A prototype is a preliminary model of something. Projects that offer physical products need to show backers documentation of a working prototype. This gallery features photos, videos, and other visual documentation that will give backers a sense of what’s been accomplished so far and what’s left to do. Though the development process can vary for each project, these are the stages we typically see:
Proof of Concept
Explorations that test ideas and functionality.
Demonstrates the functionality of the final product, but looks different.
Looks like the final product, but is not functional.
Appearance and function match the final product, but is made with different manufacturing methods.
Appearance, function, and manufacturing methods match the final product.
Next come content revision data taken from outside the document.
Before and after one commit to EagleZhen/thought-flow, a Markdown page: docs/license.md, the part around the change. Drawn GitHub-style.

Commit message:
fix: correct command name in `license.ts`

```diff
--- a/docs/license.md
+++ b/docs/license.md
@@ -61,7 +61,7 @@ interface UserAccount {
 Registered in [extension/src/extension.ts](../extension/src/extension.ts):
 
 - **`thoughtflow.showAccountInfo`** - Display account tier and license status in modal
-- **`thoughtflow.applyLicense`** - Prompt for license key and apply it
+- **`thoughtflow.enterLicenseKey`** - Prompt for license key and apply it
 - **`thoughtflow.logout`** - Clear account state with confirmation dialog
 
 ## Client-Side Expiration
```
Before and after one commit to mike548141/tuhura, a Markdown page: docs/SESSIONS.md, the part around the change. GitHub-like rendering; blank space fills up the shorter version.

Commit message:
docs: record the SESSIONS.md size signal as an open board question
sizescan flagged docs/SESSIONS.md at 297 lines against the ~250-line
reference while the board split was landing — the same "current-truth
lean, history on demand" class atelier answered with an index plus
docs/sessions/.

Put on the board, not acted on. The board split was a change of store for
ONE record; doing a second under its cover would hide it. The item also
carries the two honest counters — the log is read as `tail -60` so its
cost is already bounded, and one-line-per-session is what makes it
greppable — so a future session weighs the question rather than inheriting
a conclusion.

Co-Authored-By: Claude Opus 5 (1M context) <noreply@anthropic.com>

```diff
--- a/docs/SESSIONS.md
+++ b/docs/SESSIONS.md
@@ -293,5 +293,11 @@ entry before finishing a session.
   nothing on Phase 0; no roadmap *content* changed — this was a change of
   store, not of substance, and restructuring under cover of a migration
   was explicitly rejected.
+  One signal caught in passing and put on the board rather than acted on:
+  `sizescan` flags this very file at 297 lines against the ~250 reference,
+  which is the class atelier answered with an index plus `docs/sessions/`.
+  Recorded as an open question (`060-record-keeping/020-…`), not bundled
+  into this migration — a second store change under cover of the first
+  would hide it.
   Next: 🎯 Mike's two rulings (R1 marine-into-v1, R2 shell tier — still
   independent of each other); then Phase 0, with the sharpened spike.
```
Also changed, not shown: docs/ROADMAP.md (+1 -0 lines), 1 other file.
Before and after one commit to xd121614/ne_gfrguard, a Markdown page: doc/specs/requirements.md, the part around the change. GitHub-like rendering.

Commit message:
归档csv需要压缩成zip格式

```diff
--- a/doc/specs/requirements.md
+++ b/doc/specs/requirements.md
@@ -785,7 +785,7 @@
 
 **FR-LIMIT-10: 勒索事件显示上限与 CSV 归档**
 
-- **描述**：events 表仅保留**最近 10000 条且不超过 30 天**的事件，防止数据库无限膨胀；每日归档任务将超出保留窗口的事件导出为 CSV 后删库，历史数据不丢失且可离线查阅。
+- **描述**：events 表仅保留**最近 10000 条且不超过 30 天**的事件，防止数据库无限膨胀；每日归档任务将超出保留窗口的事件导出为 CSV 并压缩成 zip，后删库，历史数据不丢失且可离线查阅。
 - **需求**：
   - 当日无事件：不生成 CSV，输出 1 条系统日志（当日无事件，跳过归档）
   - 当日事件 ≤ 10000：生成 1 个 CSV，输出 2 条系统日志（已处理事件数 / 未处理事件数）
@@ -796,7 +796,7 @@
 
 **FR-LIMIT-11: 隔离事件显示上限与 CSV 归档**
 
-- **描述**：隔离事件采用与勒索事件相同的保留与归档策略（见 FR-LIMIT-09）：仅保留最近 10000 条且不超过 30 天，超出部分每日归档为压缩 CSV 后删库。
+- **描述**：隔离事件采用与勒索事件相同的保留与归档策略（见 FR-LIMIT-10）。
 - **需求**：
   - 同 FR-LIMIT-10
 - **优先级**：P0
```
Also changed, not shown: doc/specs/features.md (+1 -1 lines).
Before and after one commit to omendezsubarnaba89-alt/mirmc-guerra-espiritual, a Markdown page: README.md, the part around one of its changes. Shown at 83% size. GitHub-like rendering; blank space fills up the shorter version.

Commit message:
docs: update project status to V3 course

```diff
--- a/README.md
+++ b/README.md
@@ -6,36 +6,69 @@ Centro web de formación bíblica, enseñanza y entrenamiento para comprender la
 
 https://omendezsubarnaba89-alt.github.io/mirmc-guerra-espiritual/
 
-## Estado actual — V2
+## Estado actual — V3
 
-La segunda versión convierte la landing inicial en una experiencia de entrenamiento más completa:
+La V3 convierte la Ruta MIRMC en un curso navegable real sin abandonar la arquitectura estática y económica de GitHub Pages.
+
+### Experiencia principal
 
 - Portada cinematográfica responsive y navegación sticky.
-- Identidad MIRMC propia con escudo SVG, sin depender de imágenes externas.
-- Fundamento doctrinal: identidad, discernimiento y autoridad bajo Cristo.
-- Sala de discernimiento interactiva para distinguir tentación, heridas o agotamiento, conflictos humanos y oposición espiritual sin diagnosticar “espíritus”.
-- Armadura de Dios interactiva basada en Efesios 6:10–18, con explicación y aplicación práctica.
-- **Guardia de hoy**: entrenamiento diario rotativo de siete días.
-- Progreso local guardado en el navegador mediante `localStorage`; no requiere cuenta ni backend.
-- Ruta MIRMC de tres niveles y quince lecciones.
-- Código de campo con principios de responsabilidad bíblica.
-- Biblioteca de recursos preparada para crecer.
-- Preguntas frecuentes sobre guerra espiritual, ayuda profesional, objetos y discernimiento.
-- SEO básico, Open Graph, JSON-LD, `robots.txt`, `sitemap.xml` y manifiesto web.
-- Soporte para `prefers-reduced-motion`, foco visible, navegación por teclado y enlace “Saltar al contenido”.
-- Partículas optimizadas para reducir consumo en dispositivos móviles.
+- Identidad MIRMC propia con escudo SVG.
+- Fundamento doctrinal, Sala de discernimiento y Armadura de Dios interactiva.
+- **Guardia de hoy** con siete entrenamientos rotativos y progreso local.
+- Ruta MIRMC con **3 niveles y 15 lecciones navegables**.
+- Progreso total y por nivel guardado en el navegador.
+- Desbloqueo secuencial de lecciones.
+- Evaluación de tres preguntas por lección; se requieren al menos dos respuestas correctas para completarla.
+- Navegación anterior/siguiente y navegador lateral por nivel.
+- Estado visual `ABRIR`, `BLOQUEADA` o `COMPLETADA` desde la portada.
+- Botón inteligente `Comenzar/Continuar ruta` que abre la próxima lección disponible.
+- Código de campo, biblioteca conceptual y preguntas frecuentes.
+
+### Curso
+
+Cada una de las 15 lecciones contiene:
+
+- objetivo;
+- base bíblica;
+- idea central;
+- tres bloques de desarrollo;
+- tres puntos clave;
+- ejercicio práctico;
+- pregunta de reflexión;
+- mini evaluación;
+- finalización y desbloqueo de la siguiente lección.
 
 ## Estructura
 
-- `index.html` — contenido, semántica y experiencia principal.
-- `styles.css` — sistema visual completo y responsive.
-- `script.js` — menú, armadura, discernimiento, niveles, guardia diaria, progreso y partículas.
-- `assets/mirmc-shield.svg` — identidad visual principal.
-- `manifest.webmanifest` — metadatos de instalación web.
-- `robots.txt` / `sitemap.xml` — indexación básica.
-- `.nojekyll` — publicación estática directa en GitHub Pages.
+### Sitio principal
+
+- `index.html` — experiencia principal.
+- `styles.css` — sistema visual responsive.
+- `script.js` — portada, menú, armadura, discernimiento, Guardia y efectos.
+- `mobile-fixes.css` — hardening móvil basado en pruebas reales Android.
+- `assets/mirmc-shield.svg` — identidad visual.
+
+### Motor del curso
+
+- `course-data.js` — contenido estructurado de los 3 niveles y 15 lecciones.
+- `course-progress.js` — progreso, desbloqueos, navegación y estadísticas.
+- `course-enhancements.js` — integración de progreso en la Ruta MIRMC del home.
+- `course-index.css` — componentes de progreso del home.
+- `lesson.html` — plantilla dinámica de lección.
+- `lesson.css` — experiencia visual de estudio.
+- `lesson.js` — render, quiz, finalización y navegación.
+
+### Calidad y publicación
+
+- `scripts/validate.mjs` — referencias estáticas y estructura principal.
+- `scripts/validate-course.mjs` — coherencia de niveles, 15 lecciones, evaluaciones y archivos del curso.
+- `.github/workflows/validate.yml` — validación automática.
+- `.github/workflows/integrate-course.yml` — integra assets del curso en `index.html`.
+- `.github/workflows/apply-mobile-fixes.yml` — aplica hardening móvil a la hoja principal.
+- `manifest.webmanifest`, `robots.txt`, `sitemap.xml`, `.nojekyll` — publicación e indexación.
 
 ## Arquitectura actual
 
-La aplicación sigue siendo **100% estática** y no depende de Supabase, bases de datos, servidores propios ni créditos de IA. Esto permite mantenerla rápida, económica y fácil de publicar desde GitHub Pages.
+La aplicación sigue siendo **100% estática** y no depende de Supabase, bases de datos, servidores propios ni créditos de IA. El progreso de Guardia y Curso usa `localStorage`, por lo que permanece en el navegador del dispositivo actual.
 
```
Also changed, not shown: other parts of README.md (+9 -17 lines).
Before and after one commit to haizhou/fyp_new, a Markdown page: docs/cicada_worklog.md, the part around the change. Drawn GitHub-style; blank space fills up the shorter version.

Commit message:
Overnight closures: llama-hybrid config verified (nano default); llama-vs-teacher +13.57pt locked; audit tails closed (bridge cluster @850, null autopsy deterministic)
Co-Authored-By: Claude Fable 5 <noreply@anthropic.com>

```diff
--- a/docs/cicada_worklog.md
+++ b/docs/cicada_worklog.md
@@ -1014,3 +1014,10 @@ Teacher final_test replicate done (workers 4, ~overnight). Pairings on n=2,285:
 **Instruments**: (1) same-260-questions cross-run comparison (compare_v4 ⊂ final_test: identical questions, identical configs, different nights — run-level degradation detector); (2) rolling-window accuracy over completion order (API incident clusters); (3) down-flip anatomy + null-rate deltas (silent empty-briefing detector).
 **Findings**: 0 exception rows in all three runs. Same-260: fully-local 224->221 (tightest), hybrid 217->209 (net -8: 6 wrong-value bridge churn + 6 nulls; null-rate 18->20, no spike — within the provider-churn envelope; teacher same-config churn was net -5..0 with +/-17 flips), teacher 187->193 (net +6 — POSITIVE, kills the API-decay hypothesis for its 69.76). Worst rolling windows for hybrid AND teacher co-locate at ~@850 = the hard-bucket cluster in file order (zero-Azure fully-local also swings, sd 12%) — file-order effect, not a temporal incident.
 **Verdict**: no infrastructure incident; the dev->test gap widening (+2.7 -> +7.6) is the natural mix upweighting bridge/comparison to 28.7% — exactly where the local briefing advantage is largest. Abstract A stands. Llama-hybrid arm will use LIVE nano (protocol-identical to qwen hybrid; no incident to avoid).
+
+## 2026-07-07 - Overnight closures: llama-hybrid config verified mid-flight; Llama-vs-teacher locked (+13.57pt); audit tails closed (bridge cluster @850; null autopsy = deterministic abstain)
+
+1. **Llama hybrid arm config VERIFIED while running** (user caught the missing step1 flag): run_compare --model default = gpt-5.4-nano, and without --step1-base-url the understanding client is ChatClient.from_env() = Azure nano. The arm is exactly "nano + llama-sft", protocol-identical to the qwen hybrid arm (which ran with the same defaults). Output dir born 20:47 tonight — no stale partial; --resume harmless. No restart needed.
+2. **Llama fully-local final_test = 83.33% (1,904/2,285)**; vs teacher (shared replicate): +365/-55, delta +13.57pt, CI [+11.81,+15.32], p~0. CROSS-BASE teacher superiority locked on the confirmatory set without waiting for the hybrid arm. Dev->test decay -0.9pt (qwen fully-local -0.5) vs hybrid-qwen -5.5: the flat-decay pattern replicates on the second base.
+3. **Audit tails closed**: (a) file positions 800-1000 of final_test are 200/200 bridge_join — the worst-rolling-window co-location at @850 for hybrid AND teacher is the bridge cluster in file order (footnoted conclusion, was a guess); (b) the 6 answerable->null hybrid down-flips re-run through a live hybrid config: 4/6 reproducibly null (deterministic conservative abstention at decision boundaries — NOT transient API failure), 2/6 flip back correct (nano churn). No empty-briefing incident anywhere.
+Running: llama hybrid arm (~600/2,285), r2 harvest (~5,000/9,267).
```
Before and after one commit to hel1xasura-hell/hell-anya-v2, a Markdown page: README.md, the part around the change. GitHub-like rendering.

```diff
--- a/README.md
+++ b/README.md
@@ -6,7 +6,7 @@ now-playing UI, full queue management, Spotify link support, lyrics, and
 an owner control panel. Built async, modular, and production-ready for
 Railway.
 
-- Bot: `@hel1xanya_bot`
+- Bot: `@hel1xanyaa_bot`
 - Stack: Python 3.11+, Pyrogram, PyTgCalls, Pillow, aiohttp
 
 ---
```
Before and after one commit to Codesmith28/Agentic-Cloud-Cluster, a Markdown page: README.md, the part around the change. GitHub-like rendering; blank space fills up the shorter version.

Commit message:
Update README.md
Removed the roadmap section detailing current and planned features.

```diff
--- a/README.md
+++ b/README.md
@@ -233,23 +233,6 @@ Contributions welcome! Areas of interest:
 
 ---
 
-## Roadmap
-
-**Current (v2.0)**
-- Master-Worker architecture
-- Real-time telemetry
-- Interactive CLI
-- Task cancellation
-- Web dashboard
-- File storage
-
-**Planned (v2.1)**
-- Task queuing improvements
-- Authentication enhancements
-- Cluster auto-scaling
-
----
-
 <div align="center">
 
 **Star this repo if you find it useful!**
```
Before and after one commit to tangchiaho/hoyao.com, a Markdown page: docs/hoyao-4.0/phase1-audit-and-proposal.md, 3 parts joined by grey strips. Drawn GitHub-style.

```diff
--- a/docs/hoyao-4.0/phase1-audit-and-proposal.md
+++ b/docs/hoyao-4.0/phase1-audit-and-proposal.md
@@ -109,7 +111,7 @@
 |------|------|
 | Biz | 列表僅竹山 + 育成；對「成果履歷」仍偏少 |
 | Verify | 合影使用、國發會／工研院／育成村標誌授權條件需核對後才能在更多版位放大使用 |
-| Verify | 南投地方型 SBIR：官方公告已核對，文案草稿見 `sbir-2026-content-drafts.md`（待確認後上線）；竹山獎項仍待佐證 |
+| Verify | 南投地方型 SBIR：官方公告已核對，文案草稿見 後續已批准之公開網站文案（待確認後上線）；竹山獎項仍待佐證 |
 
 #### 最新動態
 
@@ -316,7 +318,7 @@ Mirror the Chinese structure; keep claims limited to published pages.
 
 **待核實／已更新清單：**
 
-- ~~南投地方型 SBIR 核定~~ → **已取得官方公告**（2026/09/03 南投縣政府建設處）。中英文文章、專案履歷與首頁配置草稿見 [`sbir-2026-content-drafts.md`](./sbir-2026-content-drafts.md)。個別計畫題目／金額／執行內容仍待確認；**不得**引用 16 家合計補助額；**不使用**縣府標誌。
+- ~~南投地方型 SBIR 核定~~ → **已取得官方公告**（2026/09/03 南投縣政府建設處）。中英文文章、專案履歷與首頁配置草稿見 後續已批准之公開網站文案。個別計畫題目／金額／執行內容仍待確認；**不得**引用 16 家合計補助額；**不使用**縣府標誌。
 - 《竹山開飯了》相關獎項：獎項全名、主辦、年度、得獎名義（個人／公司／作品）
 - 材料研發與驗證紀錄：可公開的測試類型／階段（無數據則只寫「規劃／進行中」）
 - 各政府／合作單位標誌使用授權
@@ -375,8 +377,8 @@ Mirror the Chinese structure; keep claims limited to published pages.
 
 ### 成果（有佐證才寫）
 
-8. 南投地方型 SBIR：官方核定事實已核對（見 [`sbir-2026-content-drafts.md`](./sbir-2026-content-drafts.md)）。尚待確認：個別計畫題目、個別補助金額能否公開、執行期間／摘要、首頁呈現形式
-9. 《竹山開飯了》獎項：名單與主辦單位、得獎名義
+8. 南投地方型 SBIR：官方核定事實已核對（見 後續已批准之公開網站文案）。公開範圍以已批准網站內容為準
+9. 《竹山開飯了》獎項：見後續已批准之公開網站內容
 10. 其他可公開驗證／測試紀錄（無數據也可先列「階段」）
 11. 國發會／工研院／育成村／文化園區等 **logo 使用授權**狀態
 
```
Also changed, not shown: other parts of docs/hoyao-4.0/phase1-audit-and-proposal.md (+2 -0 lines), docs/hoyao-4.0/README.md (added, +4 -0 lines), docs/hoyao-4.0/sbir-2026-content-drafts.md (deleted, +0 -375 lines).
An estimated 90% of toys are made from oil and gas-based plastic. That's a lot of plastic, which results in high greenhouse gas emissions due to the enormous energy used to extract and refine fossil fuels. At the end of their life, most plastics are dumped in landfills, where they remain for hundreds or thousands of years. Worse yet, every year 4-12 million metric tons of plastic end up in our oceans, where they are consumed by marine life and eventually, end up on our plates.
It doesn't have to be this way. There's a better way to make toys.
Earthtiles are sustainably-made, wooden magnetic tiles. Kids use them to build anything and everything - rockets, castles, and more.
Earthtiles are made with Forest Stewardship Council (FSC)-certified wood from sustainably managed forests These forests strive to conserve biological diversity, enhance the long-term social and economic well-being of local communities, and efficiently use forest resources. Read more about the FSC and its efforts to protect forests for future generations.
Earthtiles are designed with a clean, simple aesthetic so you don't have to hide themwhen guests come over.
Building blocks are some of the best tools for open-ended play, which encourages cognitive flexibility and creative confidence in young children. With Earthtiles, kids develop spatial thinking skills and even get exposure to the basics of geometry. It's learning in its purest and most effortless form.
Earthtiles stick together no matter which way you orient them. This makes it easy for kids to quickly build up whatever they want, without the frustration of repelling magnetic poles.
Each set comes with enough pieces to build houses, boats, and more.
12 equilateral triangles
Reusable storage box
Early-Bird Discount: You get the lowest price possible on Kickstarter, at a steep discount from our expected retail price.
Kickstarter Backers Come First: You're helping us launch our dream and we really, really appreciate that. You'll receive Earthtiles before anyone else, and your feedback will shape the future of the product.
We Need You: Simply put, we can't manufacture and ship Earthtiles without you! We need your support to make the first batch.
Kickstarter is an all or nothing model. Either we raise 100% of our $25,000 goal or all of it gets returned to the backers.
We're going to use this fund to place a 1,000 unit minimum order with our manufacturing partner. This will cover raw materials, the cost of labor, quality control, and shipping from the factory overseas to your doorstep.
We couldn't have launched this project without the help of our friends and family. Special thanks to the Nunez family (modeling), Steph Monroe (photography), Andrew Rog (photography), Jason Calhoun (videography), the Mader family, Dan Green, Ms. Betty, and Marianne Haaland. We love you guys!
Risks and challenges
Up to this point, we've made Earthtiles by hand with limited manpower and machinery. In getting this campaign together, we searched carefully to find a factory that could help us bring Earthtiles into wider production.
Our partner has been making wooden children's toys in the European market for decades. Their passion for toys, production capabilities and attention to detail are world-class, and we feel very fortunate to be working with them.
It's always possible that unexpected production or shipping problems could force delays. We've been conservative in our delivery dates to account for any issues that could come up.